3. Make it work for you. This is literally the most important point if any I could make. SO often we try to address our wellness by making changes that make ABSOLUTELY NO SENCE for our daily lives. And in that we get discouraged, we give up and lose track. Know who you are, understand your life and the patterns you live by and pick things that make sense based on all of that - and know that, that picture will evolve. I know for example that in the morning I live by the train times and also currently live with my inlaw’s where quite space isn’t always something I can find. So, I meditate everyone morning, but I meditate on the train, which is contrary to how it should work – you know in a room full of candles, sitting on my meditation pillow in the most uncomfortable cross-legged position ever. The way I do it, keeps me stress-free, calm and at ease. This example just goes to show that there is no “perfect” way, there is just the way that makes sense for you.
4. Be unapologetic about your choices. This links to three. Once you find what works for you, what is supporting you, OWN IT and don’t let others criticisms, views, judgements impact you. This is your wellness, your way of taking care of yourself and no one knows that better than you.
The moral really is that out of all of the suggestions out there, the only person that really knows what will work for you and help you in your journey to being well, is you. So, let that be your guide as you walk forward into your wellness journey.
Wishing you all a week of owning your wellness in a way that is unapologetic and true to you.
With love and gratitude always,
Arti, aka The Wellness Chief xx
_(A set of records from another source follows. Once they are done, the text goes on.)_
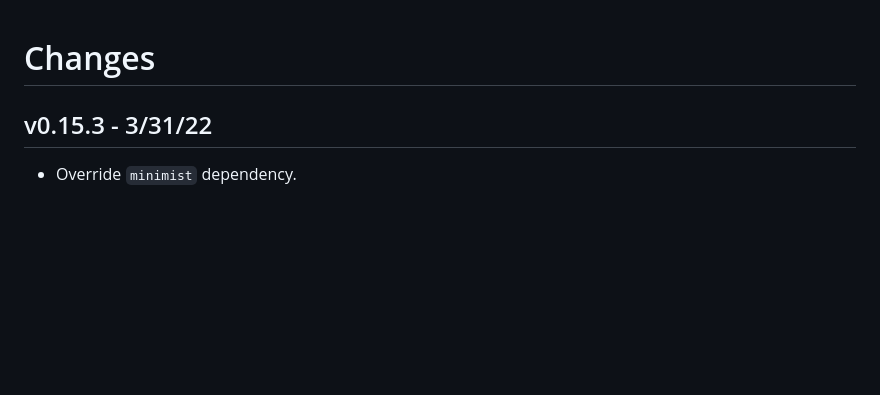
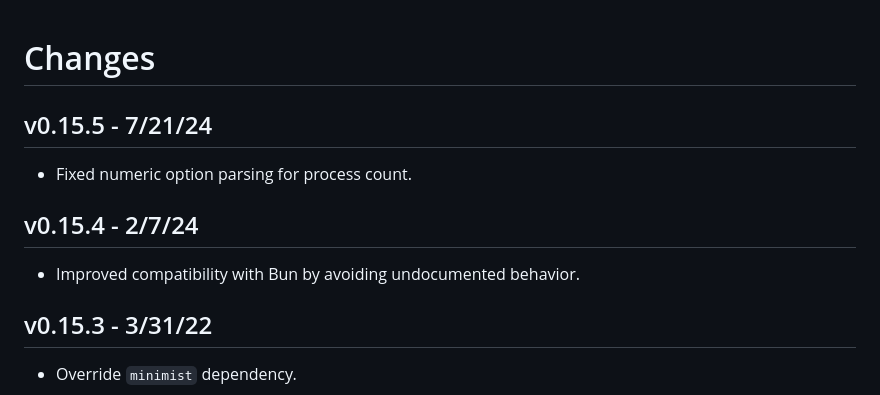
Before and after one commit to mojodna/tessera, a Markdown page: CHANGELOG.md, the part around the change. GitHub-like rendering; blank space fills up the shorter version.

Commit message:
Update changelog

```diff
--- a/CHANGELOG.md
+++ b/CHANGELOG.md
@@ -1,4 +1,12 @@
 # Changes
+
+## v0.15.5 - 7/21/24
+
+* Fixed numeric option parsing for process count.
+
+## v0.15.4 - 2/7/24
+
+* Improved compatibility with Bun by avoiding undocumented behavior.
 
 ## v0.15.3 - 3/31/22
 
```
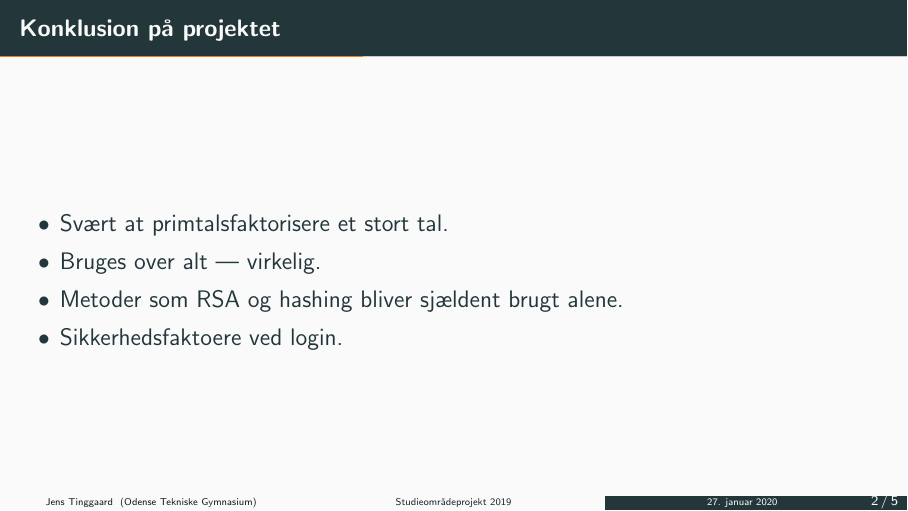
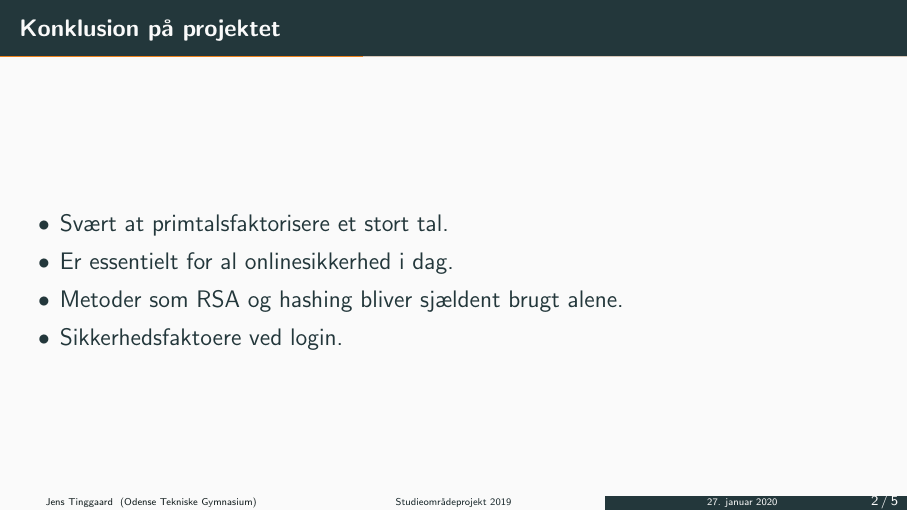
Before and after one commit to Tinggaard/sop, LaTeX slides (pres.tex): page 3 of 7. Compiled offline with pdfLaTeX.

Commit message:
Minor changes

```diff
--- a/pres.tex
+++ b/pres.tex
@@ -51,7 +51,7 @@
     \large
     \begin{itemize}
         \item Svært at primtalsfaktorisere et stort tal.
-        \item Bruges over alt --- virkelig.
+        \item Er essentielt for al onlinesikkerhed i dag.
         \item Metoder som RSA og hashing bliver sjældent brugt alene.
         \item Sikkerhedsfaktoere ved login.
     \end{itemize}
```
Also changed, not shown: pres.pdf.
Have a topic you want me to address in the weekly column and / or are keen to look at the idea of coaching in general and / or coaching with me, please drop me a note at email@example.com. I offer free taster sessions and am always open to hosting exploratory calls as a starter. Remember this is your journey, and I am just here to provide the space you need.